Alex Lepianka and Miao Liu

Works

Biographies

Alex Lepianka (he/they) practices writing and book-making in Tkaronto. Alex keeps a diary at @__standardform.

Miao Liu is an interdisciplinary artist based in Tkaronto, Canada. Their practice explores material as a conduit for metaphor, narrative, and mythmaking in the creation of personal and collective meaning. Miao can be found experimenting with fiber, metal, mathematics, and joy at OCAD university.


Masthead

Editors:

Dallas Fellini, Greta Hamilton

Biographies

Dallas Fellini is a curator, writer, and artist living and working in Tkaronto. You can keep up with their work at dallasfellini.com.

Greta Hamilton is a writer and artist living as a guest between Tkaronto and Ligwilda’xw territory. Their practice engages queer and feminist theories, magical realism, food, friendship and bathing. Their writing has appeared in C Magazine, Macleans Magazine, Grain Magazine, and in various exhibition statements.

Advisory Committee:

Benjamin de Boer, Sameen Mahboubi

Biographies

Benjamin de Boer seeks attunement. Writing has accompanied exhibitions in an abandoned house, a field, and a garage. Put objects in kitchens, on porches, and dorm rooms. Performed nervously in a backyard near the shed, at parties, in the chat bar, fireside. Published lint filaments in journals forgotten upon awakening.

Sameen Mahboubi is trying their best to survive in Tkaronto.

Designer:

Rowan Lynch

Biography
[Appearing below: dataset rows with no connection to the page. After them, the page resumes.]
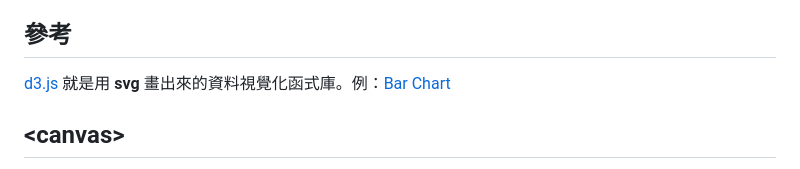
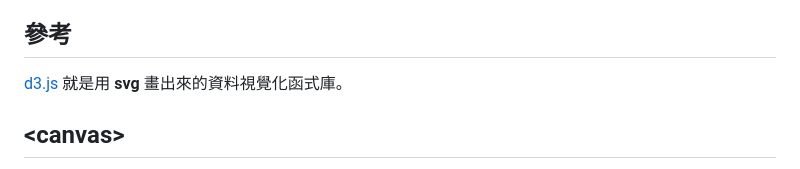
Before and after one commit to carlos411/html5, a Markdown page: 2.-html5-biao-qian/2.4-tu-xing-xiang-guan-biao-qian.md, the part around one of its changes. Drawn GitHub-style.

```diff
--- a/2.-html5-biao-qian/2.4-tu-xing-xiang-guan-biao-qian.md
+++ b/2.-html5-biao-qian/2.4-tu-xing-xiang-guan-biao-qian.md
@@ -89,7 +89,7 @@
 
 ## 參考
 
-[d3.js](https://d3js.org/) 就是用 **svg** 畫出來的資料視覺化函式庫。例：[Bar Chart](https://observablehq.com/@d3/hierarchical-bar-chart)
+[d3.js](https://d3js.org/) 就是用 **svg** 畫出來的資料視覺化函式庫。
 
 
 
```
Also changed, not shown: other parts of 2.-html5-biao-qian/2.4-tu-xing-xiang-guan-biao-qian.md (+1 -1 lines), .gitbook/assets/svg2_wrong (1).png (added).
Rowan Lynch lives in tkaronto, sometimes makes art, sometimes does design work. You can see more at hearthgarage.com, and rowanhlynch.com.